Shane and Leanne were in Rockhampton at the time and the car was at The Gap. When Shane rang he found that there was already a potential buyer, but the owner was very flexible and helpful in fitting in with Shane and Leanne’s requirements to make the car
available for them to inspect.
The car had been in his family for three generations. In 1980 the hood was repaired, running boards and radiator core replaced and the tub had been resprayed, but otherwise it had no major work done since new. It had always been stored under cover and was in remarkable condition for its age. The 94 year old wooden-spoked wheels in particular are in museum-quality condition, and the doors open and close like new.
The owner turned out to be a very discriminating seller. Some would-be buyers had alarmed the owner by mentioning turning the car into a hot rod, so he had made a little mental cross against their names. He wanted the car to go to the right sort of buyer, someone who valued it for what it was, and who would preserve it as his own family had. Shane and Leanne clearly met his requirements.

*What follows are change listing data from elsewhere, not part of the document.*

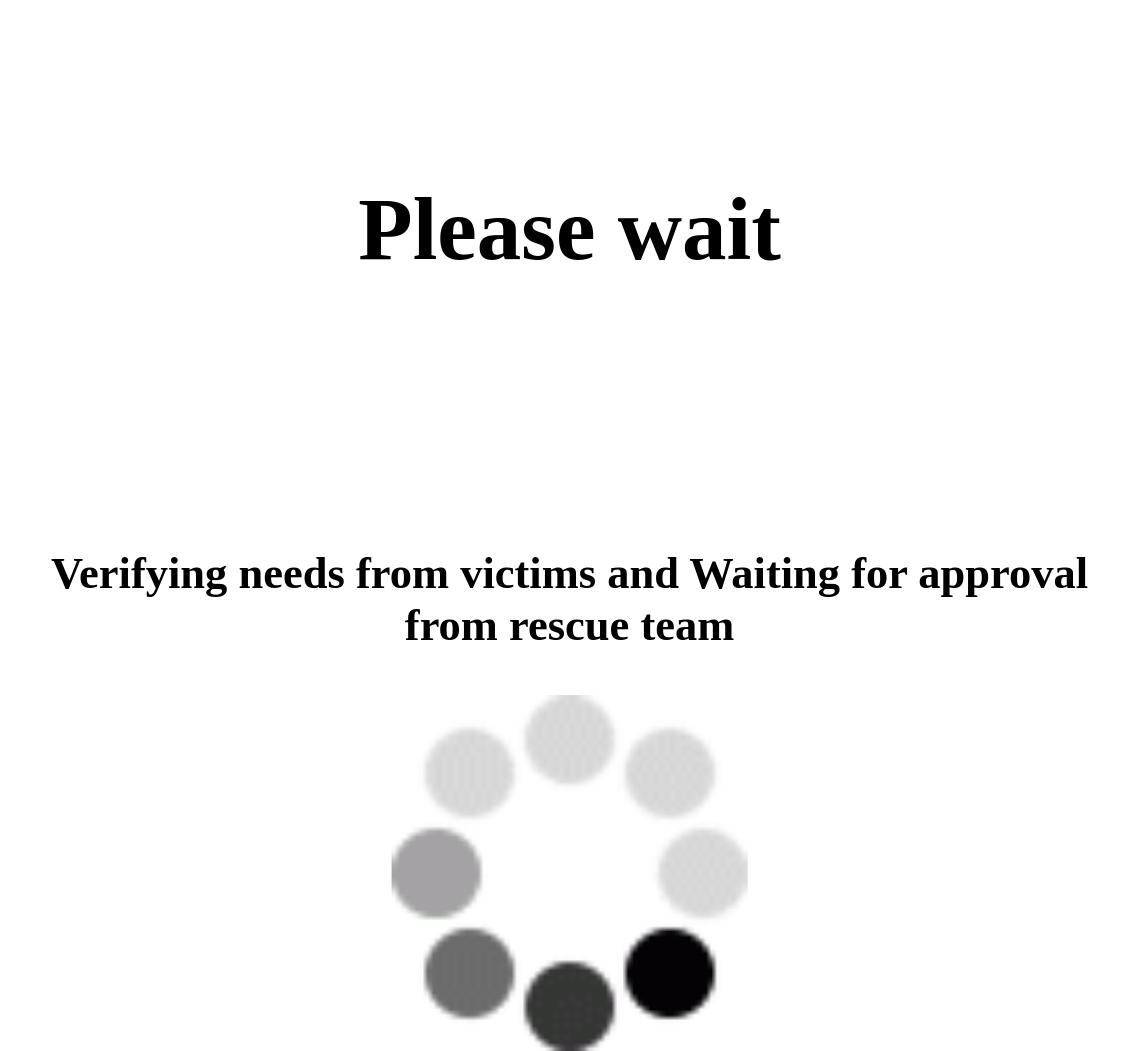
Repository: KittichoteKamalapirat/EMS-management-system
Page: loading.html
The author's editor kept a record of every edit. The page is drawn from the files as they stood at one moment, then again after the next edit.
The browser window is 1280 px wide. The pictures show the whole page, at 89% of full size.

Above is the page before.

### loading.html


<link rel="stylesheet" href="/css/index.css" type="text/css" />


<div class="container">

    <h1 class = "wait">Please wait</h1>

<h3 class = "loading">Verifying needs from victims and Waiting for approval from rescue team</h3>
<a href="/approve">
    <img id="loading" src="/images/loading.gif"></img>
    </a>
<div class = "icon">
   <i class="fa fa-spinner fa-3x"></i>
</div>



</div>

### public/css/index.css
body {
  background:white;
}

  /* Always set the map height explicitly to define the size of the div
       * element that contains the map. */
      #map {
        height: 100%;
      }
      /* Optional: Makes the sample page fill the window. */
      html, body {
        height: 100%;
        margin: 0;
        padding: 0;
      }


/*modal box*/

.head-tag{
  margin-top: 40px;
}
.bg-modal {
  width:100%;
  height: 100%;
  background-color: rgba(0, 0, 0, 0.8);
  position: absolute;
  top: 0;
  display: none;
  justify-content: center;
  align-items: center; }


.bg-modal .close {
  position: absolute;
  font-size: 3rem;
　right: 1rem;
  top: 0, 5rem;
  transform: rotate(45deg);
  cursor: pointer; }


.box{
  display: grid¥;
  justify-content: center;
  margin: 0 auto;
  padding: 5rem;
  width: 50%;
  background-color: white;
  position: relative;
 }

 /*html1について*/
.header {
  height: 100px;
  width:100%;

}
.splet-boxes {
  margin-top: 40px;
}

.left-box {
  margin-left:5%;
  font-size: 80px;
  float: left;
  width:40%;
  text-align: center;
  cursor: pointer;
  line-height: 300px;
  border-radius: 4px;
  border: 2px solid black;
}
p {
  font-weight: bold;

}

.right-box {
  margin-right:5%;
  font-size: 80px;
  float: right;
  width:40%;
  text-align: center;
  line-height: 300px;
  cursor: pointer;
  border-radius: 4px;
  border: 2px solid black;
}
.left-box:hover {
  background: #FF0000;
  opacity: 0.7;

}
.right-box:hover {
  background: #66FF99;
  opacity: 0.7;
}


/*html２について*/
.select-skill {
  font-size: 100px;
  text-align: center;
  font-weight: bold;
  margin-top: 100px;
}
li > input {
  position:relative;
   width: 50px;
   height:50px;
  float: left;
  margin: 50px 40px 0 20px;
  transform:scale(1.5);
}

.scrollWrap {
  width: 100%;
  margin: 0px auto;
  overflow: auto;
}
.scrollContent ul {
  margin-top: 50px;
  list-style: none;
  background: white;
  padding: 0;
  position: relative;
}
.scrollContent ul li {
  margin-bottom: 30px;
  font-size: 30px;
  height: 150px;
  line-height: 150px;
  border:1px solid black;
  border-left: solid 6px #2d8fdd;
  position: relative;
}
.selected {
  background: rgb(34,181,115,0.7);
}
/*スクロールバーの幅*/
::-webkit-scrollbar {
    width: 6px;
}
/*スクロールバーのレール*/
::-webkit-scrollbar-track {
  border-radius: 30px;
  background: #eee;
}
/*スクロールバーのつまみ*/
::-webkit-scrollbar-thumb {
  border-radius: 30px;
  background: #81D4FA;
}

a {
  text-decoration: none;
}

#decide {
  margin:100px auto 100px;
  font-size: 60px;
  width: 600px;
  padding: 20px 60px 30px 60px;
  text-align: center;
  display: block;
  color: white;
  background: rgb(34,181,115);
　font-size: 70px;
　border-radius: 20px;
　text-align: center;
　line-height: 100px;
}


/*html3について*/


h1 {
  text-align: center;
  font-size: 100px;
}


h2 {
  text-align: center;
  font-size: 80px;
}


h3 {
  text-align: center;
  font-size: 50px;
}


.loading {
  margin-top: 300px;
}

.icon {
  margin: 0 auto;
  width: 100%;
  text-align: center;
  font-size: 100px;
  transition: .4s;
}
.wait {
  margin-top: 200px;
}
.thanks {
  margin: 0 auto;
  width: 100%;
  text-align: center;
  font-size: 100px;
}

.container{
    margin: 0 auto;
    text-align:center;
}
.can {
  margin-top: 200px;
}
.can1 {
  margin-top: 200px;
}

#loading{
    margin: 0 auto;
    display: block;
    width: 400px;
}
.fa-check-circle:before {
  color: rgb(34,181,115);
}

.go {
  margin:350px auto 100px;
  text-decoration: none;
  text-align: center;
  font-size: 50px;
  border:1px solid black;
  border-radius: 5px;
  display: block;
  color:white;
  background: rgb(34,181,115);
  width:650px;
  height: 150px;
  line-height: 150px;
}


/*direction button for map page*/

#map{
  position: fixed;
  z-index:0;
}
.direction-button{
  font-size: 20px;
  position: relative;
  color: white;
  bottom: 60px;
  left: 20px;
  z-index:10;
  padding: 10px 20px;
  border-radius: 5px;
  background-color: rgb(0,113,188);
  box-shadow: 5px 5px 5px rgba(0, 0, 0, .5);
}

.people{
  height: 300px;
  margin-bottom: 100px;
}

After the next edit:
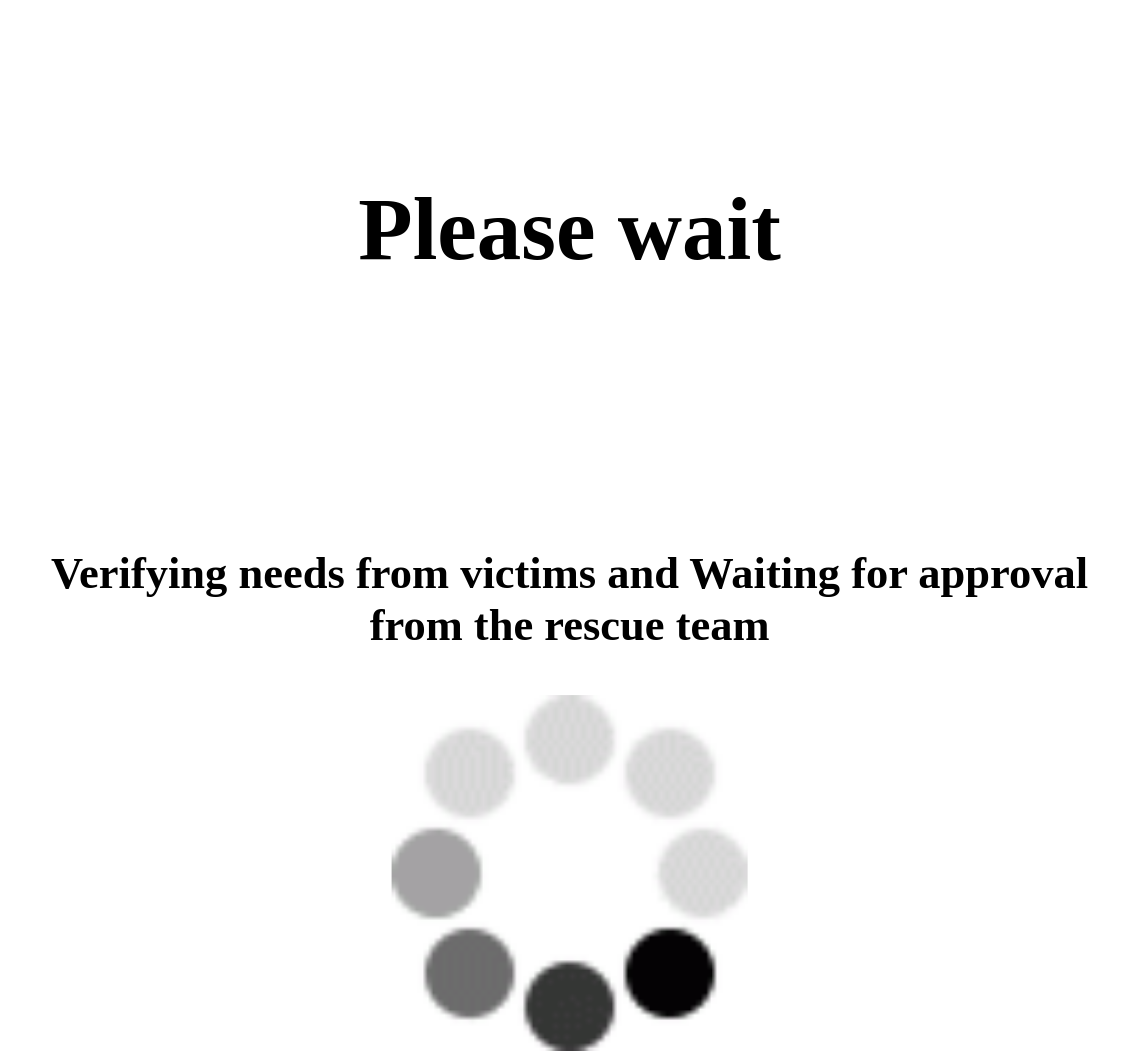
The edit:
--- a/loading.html
+++ b/loading.html
@@ -7,7 +7,7 @@
 
     <h1 class = "wait">Please wait</h1>
 
-<h3 class = "loading">Verifying needs from victims and Waiting for approval from rescue team</h3>
+<h3 class = "loading">Verifying needs from victims and Waiting for approval from the rescue team</h3>
 <a href="/approve">
     <img id="loading" src="/images/loading.gif"></img>
     </a>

The owner wanted to ensure that Shane knew what to expect before they took a test drive. The car was initially difficult to drive, even for experienced drivers like Shane, and the performance of the cable brakes was frightening by today’s standards. But after preparing Shane the owner took the car on a 20-minute drive in traffic. He insisted that Shane drive the car, during which Shane noted that the car had no blinkers or adequate review mirrors, something he would later rectify. He’d thought of driving the car home, but the owner strongly recommended taking it by trailer, rather than driving it so soon after purchase.
Shane has now had the Willys for more than a year. He has it on full registration and drives it several times a week, including to Bunnings (which the dog Chelsea enjoys) and to the supermarket, where it usually attracts a lot of attention from admirers. The car has been remarkably trouble-free, and Shane has had to do very little since owning it. It initially

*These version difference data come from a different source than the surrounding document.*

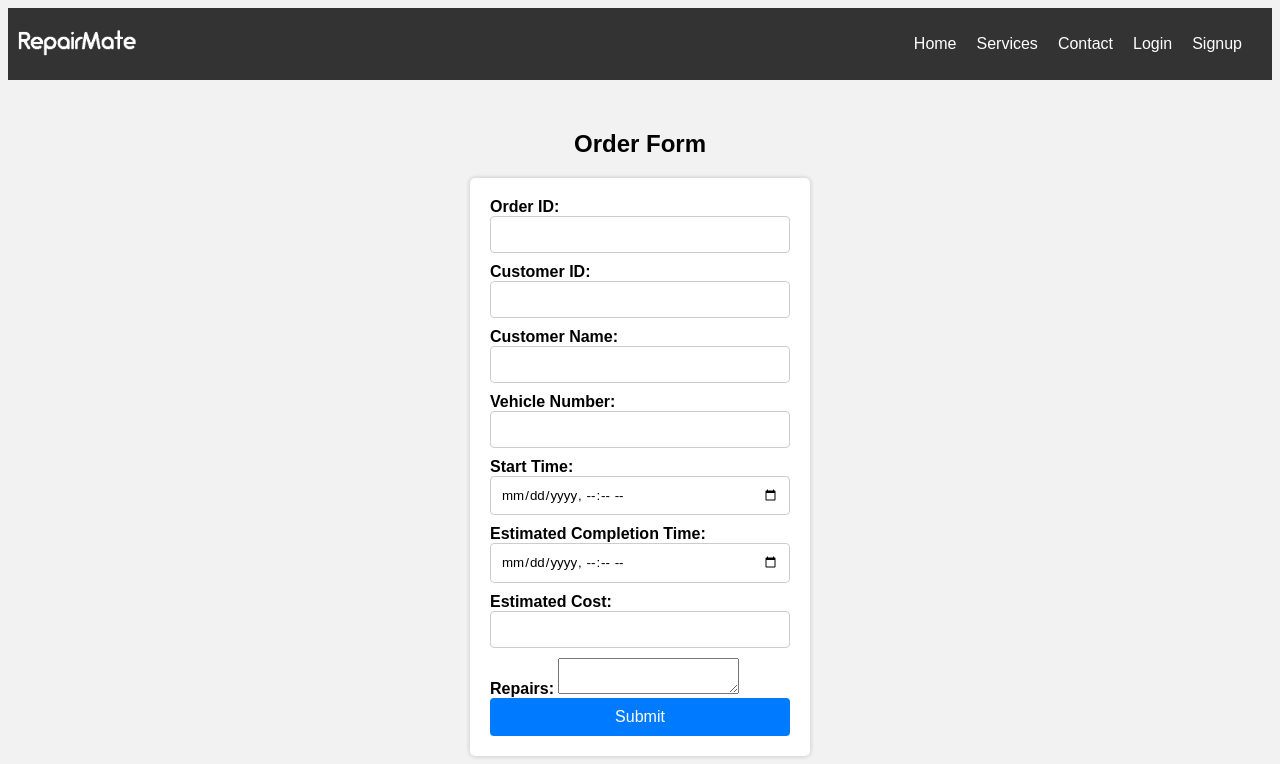
Repository: rohann12/RepairMate
Page: http://localhost/Garage/JSP/order.jsp
The author's editor kept a copy of each file at every save. The page is drawn from the files as they stood at one save, then again after the next save.
The browser window is 1280 px wide. The pictures show the whole page.
The page is served by Tomcat 9.

Above is the page before, as saved 2023-06-17 17:07:18.

After the next save:
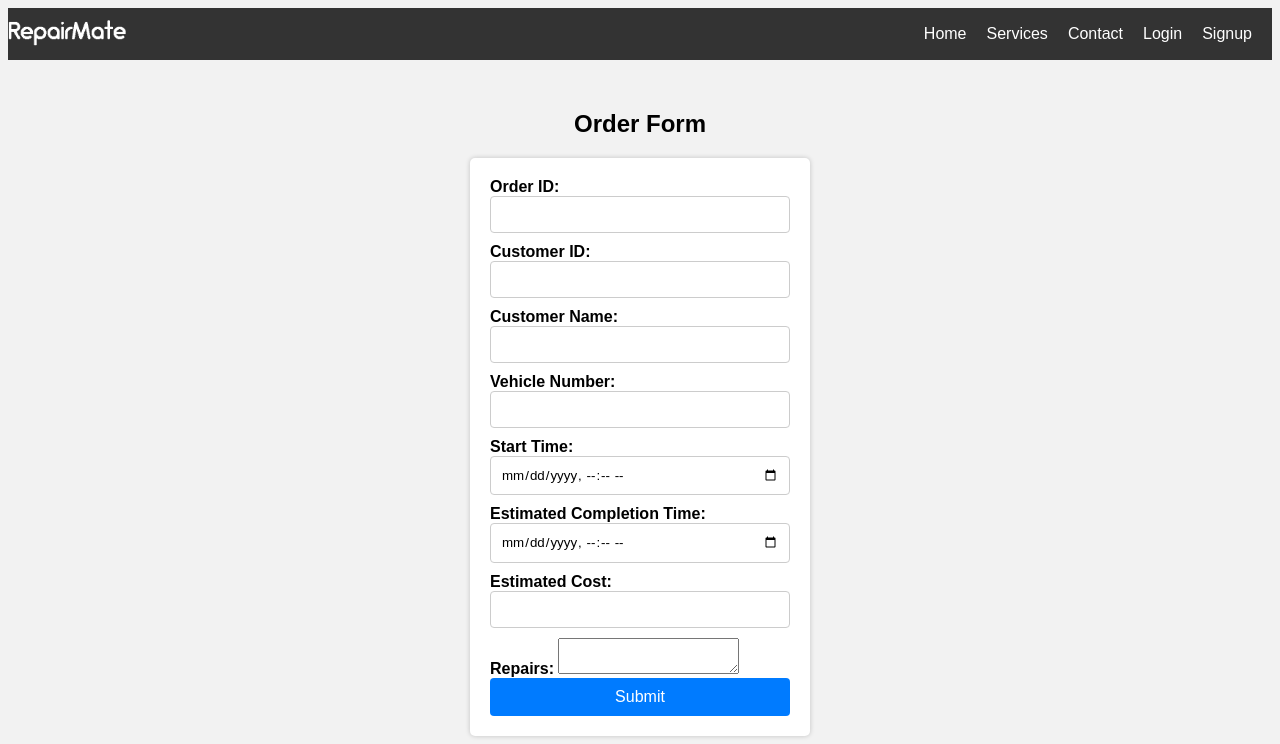
Saved 64 s later.
--- a/Garage/src/main/webapp/JSP/nav.jsp
+++ b/Garage/src/main/webapp/JSP/nav.jsp
@@ -4,7 +4,7 @@
 <style>
 nav {
   background-color: #333;
-  padding: 10px;
+  /* padding: 10px; */
   display: flex;
   justify-content: space-between;
   align-items: center;

After the save that followed:
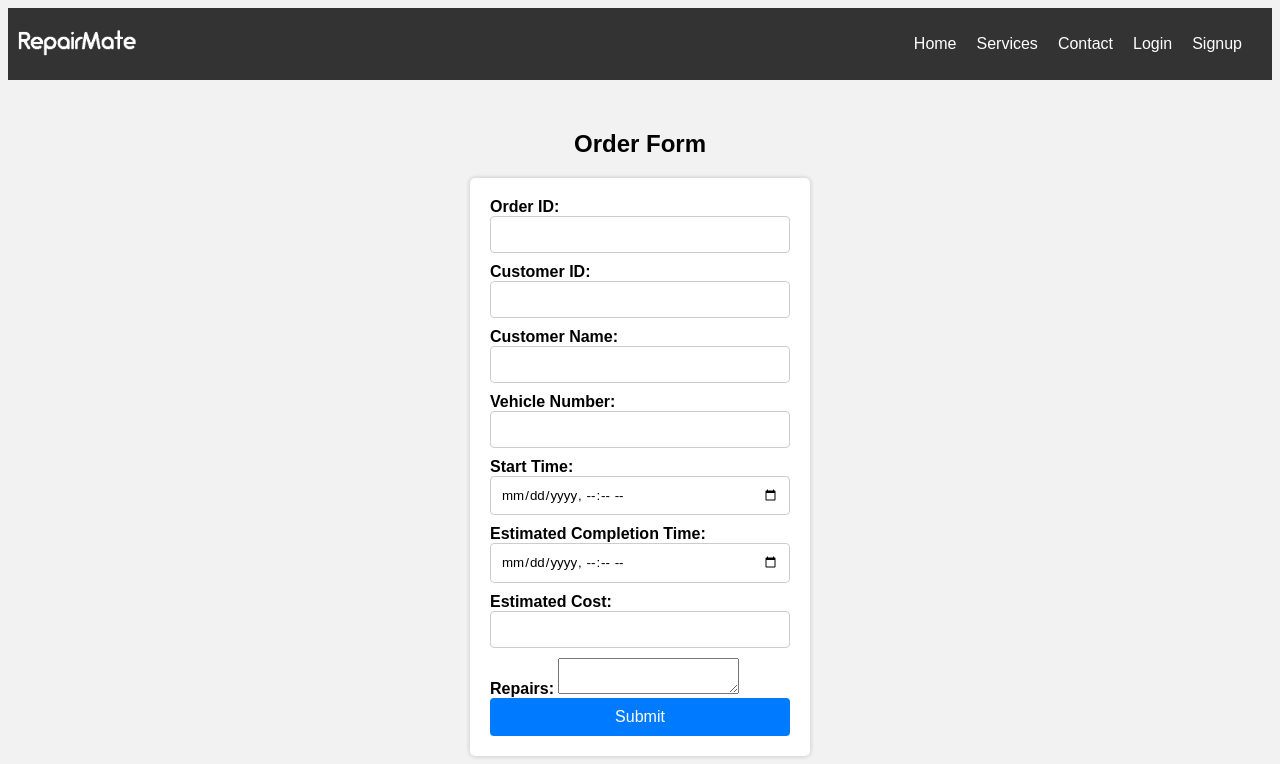
Saved 9 s later.
--- a/Garage/src/main/webapp/JSP/nav.jsp
+++ b/Garage/src/main/webapp/JSP/nav.jsp
@@ -4,7 +4,7 @@
 <style>
 nav {
   background-color: #333;
-  /* padding: 10px; */
+  padding: 10px;
   display: flex;
   justify-content: space-between;
   align-items: center;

kept blowing its six-volt light bulbs, but Shane soon realized that the six-volt generator was putting out nine volts, so he eliminated the problem by using 12-volt bulbs. He has replaced the headlights by LEDs and will eventually do the same with the car’s other light bulbs.
The flat head has a short crack with a minor leak, but Shane was advised not to remove it for a weld repair but instead to use two-part epoxy, which has been effective in stopping the leak. The car has never shown any signs of overheating, and the hood limits the car’s speed to around 60kmh anyway, but Shane is considering installing an electronic temperature gauge to monitor the engine’s temperature more accurately. He may also replace the running boards one day.

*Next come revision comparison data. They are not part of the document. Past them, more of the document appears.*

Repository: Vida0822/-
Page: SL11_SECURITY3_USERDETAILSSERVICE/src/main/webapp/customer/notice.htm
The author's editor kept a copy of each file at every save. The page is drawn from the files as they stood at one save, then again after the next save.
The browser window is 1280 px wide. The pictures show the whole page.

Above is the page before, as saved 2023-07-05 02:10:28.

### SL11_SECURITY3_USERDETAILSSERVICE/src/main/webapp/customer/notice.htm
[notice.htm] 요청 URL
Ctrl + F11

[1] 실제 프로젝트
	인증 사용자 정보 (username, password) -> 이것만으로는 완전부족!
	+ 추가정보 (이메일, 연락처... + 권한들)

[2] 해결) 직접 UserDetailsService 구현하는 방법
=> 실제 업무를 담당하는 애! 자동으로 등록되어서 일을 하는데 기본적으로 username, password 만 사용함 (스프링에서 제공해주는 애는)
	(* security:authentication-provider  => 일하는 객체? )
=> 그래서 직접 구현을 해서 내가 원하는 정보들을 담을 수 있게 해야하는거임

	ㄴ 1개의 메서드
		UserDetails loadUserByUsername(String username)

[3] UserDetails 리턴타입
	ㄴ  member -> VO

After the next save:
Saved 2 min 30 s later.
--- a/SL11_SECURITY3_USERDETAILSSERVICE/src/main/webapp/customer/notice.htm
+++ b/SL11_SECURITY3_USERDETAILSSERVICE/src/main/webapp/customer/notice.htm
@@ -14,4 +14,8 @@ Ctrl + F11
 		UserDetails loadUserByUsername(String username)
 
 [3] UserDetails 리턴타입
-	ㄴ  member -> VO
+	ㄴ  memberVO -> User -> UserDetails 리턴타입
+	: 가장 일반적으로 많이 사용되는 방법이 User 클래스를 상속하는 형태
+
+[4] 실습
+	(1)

All the chromework is original and so is showing its age. However Shane is reluctant to have any rechromed because of the difficulty these days of finding someone who can do a satisfactory job on old auto chromework.
Shane and Leanne (and Chelsea!) have been very happy with the Willys, and Shane is hoping that he will be able to celebrate the car’s 100th anniversary without it needing any major work.